1. Demonstrate that you’ve been keeping up.
You don’t have to launch into your cover letter with a statement like: “Despite the gap in my resume, I’ve been subscribing to and reading several industry-specific publications and participating in professional societies, etc, etc…” This sounds defensive, and until your resume gap is directly questioned, there’s no need to take this stance. But when interviewer ask you what you’ve been doing in order to keep up with changes in the industry, make sure you have something to say.
2. Build an online presence.
It may or may not seem fair, and it may or may not seem very wise, but a significant number of employers research candidates online and factor the information they find into their hiring decisions. So make sure that when your reviewers run your name through a search engine, the results they find create a positive impact for your job prospects. Clean up your online profiles, check and recheck your privacy settings, and make sure no embarrassing photos, “secret” blogs, or excessive sharing are standing in your way.

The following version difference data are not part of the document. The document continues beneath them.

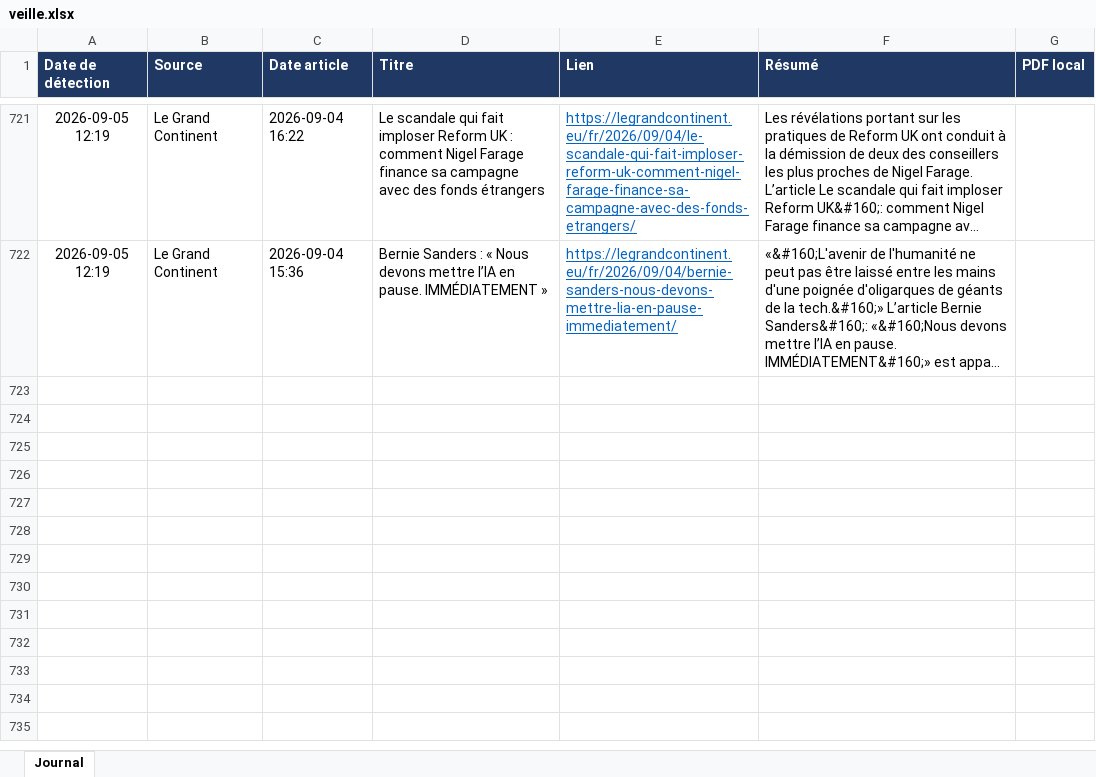
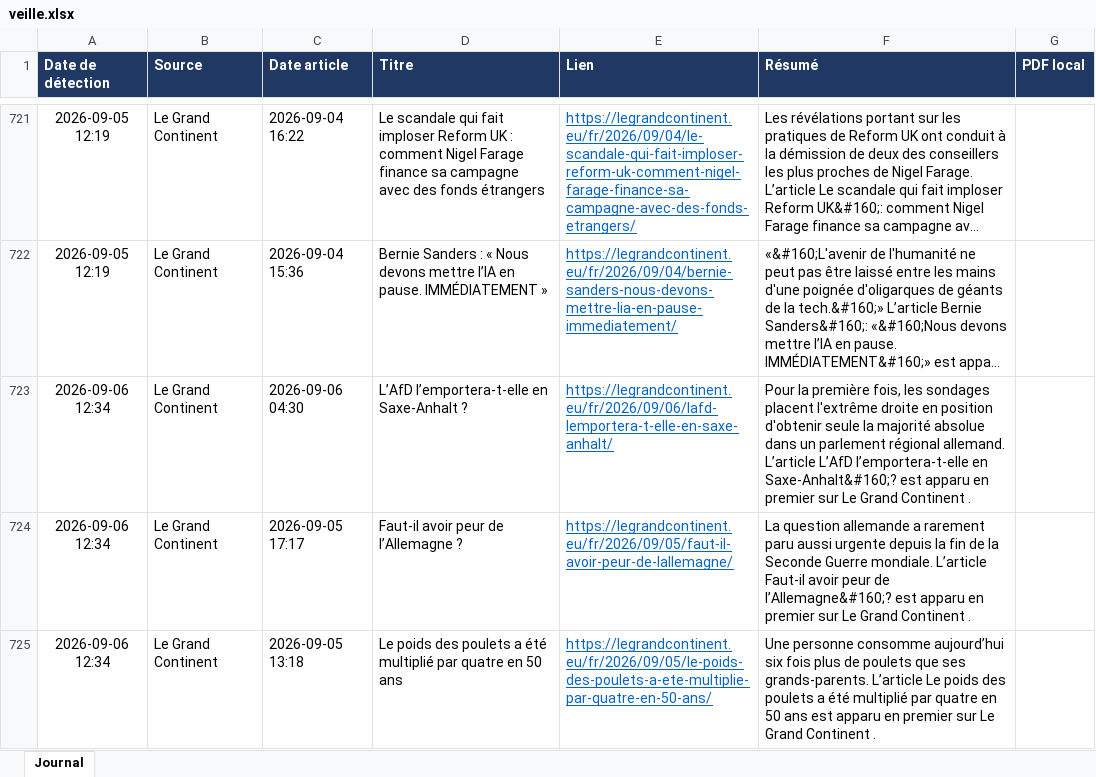
Before and after one commit to LoicSchreiber/Veille-HG-Marion, an Excel workbook: veille.xlsx, sheet Journal, drawn as a sheet; only a part is shown, gaps mark what is left out; long unchanged cells end in …; values as stored, in another font and other column widths than the file's, no borders; the diff names each change by its address in the sheet, - before the commit and + after, or states it on an @@ line.

```diff
--- a/veille.xlsx (sheet Journal)
+++ b/veille.xlsx (sheet Journal)
+row 723: 2026-09-06 12:34 | Le Grand Continent | 2026-09-06 04:30 | L’AfD l’emportera-t-elle en Saxe-Anhalt ? | https://legrandcontinent.eu/fr/2026/09/06/lafd-lemportera-t-elle-en-saxe-anhalt/ | Pour la première fois, les sondages placent l'extrême droite en position d'obtenir seule la majorité absolue dans un parlement régional allemand. L’article L’AfD l’emportera-t-elle en Saxe-Anhalt&#160;? est apparu en premier sur Le Grand Continent .
+row 724: 2026-09-06 12:34 | Le Grand Continent | 2026-09-05 17:17 | Faut-il avoir peur de l’Allemagne ? | https://legrandcontinent.eu/fr/2026/09/05/faut-il-avoir-peur-de-lallemagne/ | La question allemande a rarement paru aussi urgente depuis la fin de la Seconde Guerre mondiale. L’article Faut-il avoir peur de l’Allemagne&#160;? est apparu en premier sur Le Grand Continent .
+row 725: 2026-09-06 12:34 | Le Grand Continent | 2026-09-05 13:18 | Le poids des poulets a été multiplié par quatre en 50 ans | https://legrandcontinent.eu/fr/2026/09/05/le-poids-des-poulets-a-ete-multiplie-par-quatre-en-50-ans/ | Une personne consomme aujourd’hui six fois plus de poulets que ses grands-parents. L’article Le poids des poulets a été multiplié par quatre en 50 ans est apparu en premier sur Le Grand Continent .
```
Also changed, not shown: 4 other files.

3. Establish yourself as a thought leader.
In the meantime, don’t just keep your online persona from holding you back. Actively push yourself forward by frequenting respectable engineering-focused websites, industry-related blogs, and sites that can help you stay on top of cutting edge software developments, legal issues, and other trends that are specific to your area of expertise. Make smart comments, and post and retweet articles that interest you.
4. Leverage your network.
Your network will be your most valuable tool as you work your way back into the field. Stay in touch with your previous bosses and coworkers, and don’t be shy about asking for informational interviews, connections, and leads.
For more information on how to re-establish yourself in the engineering field and find your footing on the job market, reach out to the MA staffing experts at Tech Needs.